'We can make the system work'
In recent months, the GMC has resembled a swan, gliding serenely across the water, the casual observer unaware of the frantic paddling taking place under the surface.
When the Chief Medical Officer's proposals on regulation appeared last July, the regulator, presided over by Professor Sir Graeme Catto, remained publicly muted while conducting a furious behind-the-scenes campaign to influence the plans.
The CMO's Good Doctors, Safer Patients report divided opinion and caused controversy even among the GMC's own council members.
But as the GMC steers its course through the new regulatory landscape, it can claim to have achieved many of the concessions it sought.
There is relief that the uncertainty of the recent past is now over and Sir Graeme defends the white paper's proposed regulatory system, which he says provides 'a very firm platform from which to face the future'.
Reforms such as the losses of adjudication, the professional majority and elected council members have led some commentators to talk of the end of self-regulation and of a weakened 'GMC-lite', but Sir Graeme dismisses these criticisms,
saying the remit is unchanged.
He does not feel there is a
legal need to separate out adjudication, which is already carried out by a separate group within the GMC: 'It's a matter of perception – although it's an important issue for many in the profession, it's a very small shift in what we're currently doing.'
Sir Graeme views the fact that the GMC will now be able to appeal against the decisions of the future adjudication body,
something which it has been demanding for years, as a more significant victory.
He also sees a continuation of current GMC thinking in the changes to the structure of council. 'It can't just be the great and the good. It needs to be representative of the profession at large,' he says.
But with victory comes
irritation at the 18-month hiatus caused by the wait for the white paper.
Sir Graeme admits: 'Of course there's a feeling of frustration – we put forward the concept of revalidation 10 years ago and it seemed like a good idea then. It would be good to be able to get on with it.'
This frustration extends to the lack of detail in the white paper and how it will translate into legislation.
He says: 'There's always a gap between what's proposed and what goes forward in legislation, and we would like to keep that gap as small as possible.'
Sir Graeme hopes the proposals will allow the regulator to move away from simply being
a bogeyman figure whose postmark on a letter is capable of
ruining any doctor's breakfast.
He feels the GMC should be setting the standards for doctors, taking responsibility for education throughout a doctor's career, as well as dealing with those whose fitness to practise is called into question.
One of the GMC's future responsibilities is relicensing, which will see doctors being assessed on appraisals.
Some appraisers are concerned changing this process will place them in a difficult position. But Sir Graeme believes most understand the information required from appraisal can be used in a formative and summative way.
The new era of regulation is unsettling for doctors, as medicine becomes ever more complex, and Sir Graeme admits that the move to a civil standard of proof in fitness-to-practise hearings is untested.

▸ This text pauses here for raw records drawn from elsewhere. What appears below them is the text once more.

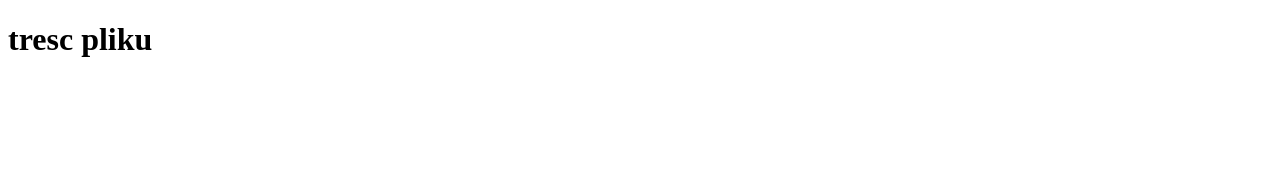
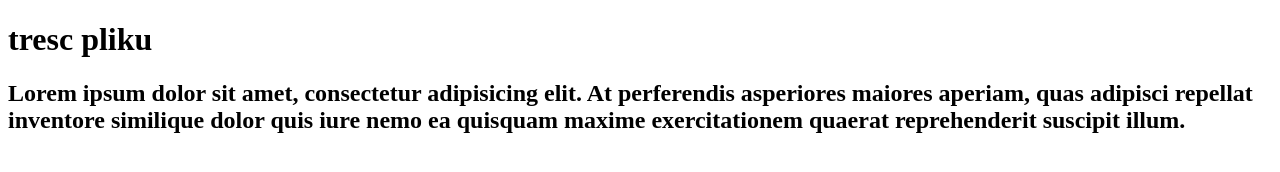
Before and after one commit to wojciechPoniewierka/test1, a plain HTML site: page index.html in a window 1280 px wide. Drawn offline with Linux system fonts and the light colour scheme.

Commit message:
dodałem lorem

```diff
--- a/index.html
+++ b/index.html
@@ -9,5 +9,6 @@
 </head>
 <body>
   <h1>tresc pliku</h1>
+  <h2>Lorem ipsum dolor sit amet, consectetur adipisicing elit. At perferendis asperiores maiores aperiam, quas adipisci repellat inventore similique dolor quis iure nemo ea quisquam maxime exercitationem quaerat reprehenderit suscipit illum.</h2>
 </body>
 </html>
```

He says he hopes to introduce the GMC's own version of the standard in consultation with the profession: 'We need to get the principle established, sit down and see what the way forward is, then go out to consultation and end up with a set of rules to put into practice.

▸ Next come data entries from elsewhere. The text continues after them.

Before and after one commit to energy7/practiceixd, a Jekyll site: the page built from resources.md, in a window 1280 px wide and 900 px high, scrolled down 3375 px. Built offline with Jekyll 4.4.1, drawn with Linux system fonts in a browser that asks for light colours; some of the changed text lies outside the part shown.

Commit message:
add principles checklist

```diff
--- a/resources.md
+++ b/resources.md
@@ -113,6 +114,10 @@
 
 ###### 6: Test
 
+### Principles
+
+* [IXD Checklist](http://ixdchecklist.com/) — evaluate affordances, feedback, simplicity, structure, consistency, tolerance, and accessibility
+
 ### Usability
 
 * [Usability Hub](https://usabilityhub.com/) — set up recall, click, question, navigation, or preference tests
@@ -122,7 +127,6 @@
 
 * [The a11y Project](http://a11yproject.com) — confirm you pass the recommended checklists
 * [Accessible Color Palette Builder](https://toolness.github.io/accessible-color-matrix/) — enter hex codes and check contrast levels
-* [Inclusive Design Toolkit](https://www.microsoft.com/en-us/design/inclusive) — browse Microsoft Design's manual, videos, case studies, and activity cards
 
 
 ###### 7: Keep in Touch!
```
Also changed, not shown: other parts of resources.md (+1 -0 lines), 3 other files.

'I'm absolutely confident any system can be made to work.'
But he acknowledges: 'At the present time, the criticism's
absolutely right. It needs to be worked through.' He says the point is not to erase more doctors, but to help doctors with problems at an early stage before they get into serious difficulties.
He proposes a system that applies a civil 'balance of probabilities' test to performance matters and a criminal 'beyond reasonable doubt' proof for removal. However he recognises the fear among many doctors that they could be forced to practise more defensively.
'You need to be very careful any change doesn't create adverse consequences.
'I'm not sure doctors will act in that way but if they do, we have to address it and see how we can help.'
But Sir Graeme's mood is upbeat. He feels a palpable sense of 'enthusiasm uniting the profession'.
'We need to build on that, not lose it,' he says, 'and not carp about small problems.'
Sir Graeme Catto
• President of the GMC and clinical chair in medicine and therapeutics at the University of Aberdeen
• Knighted in 2002 for services to medicine and medical education
• Until 2005, vice-principal at King's College London; dean of the Guy's, King's College and St Thomas' Hospitals' Medical and Dental School; and pro-vice chancellor, University of London
Sir graeme on...
'It was a good idea 10 years ago – it would be good to get on with it'
Loss of GMC's adjudication role
'It's a very small shift in what we're currently doing'
Weaker standard of proof
'You need to be very careful any change doesn't have adverse consequences'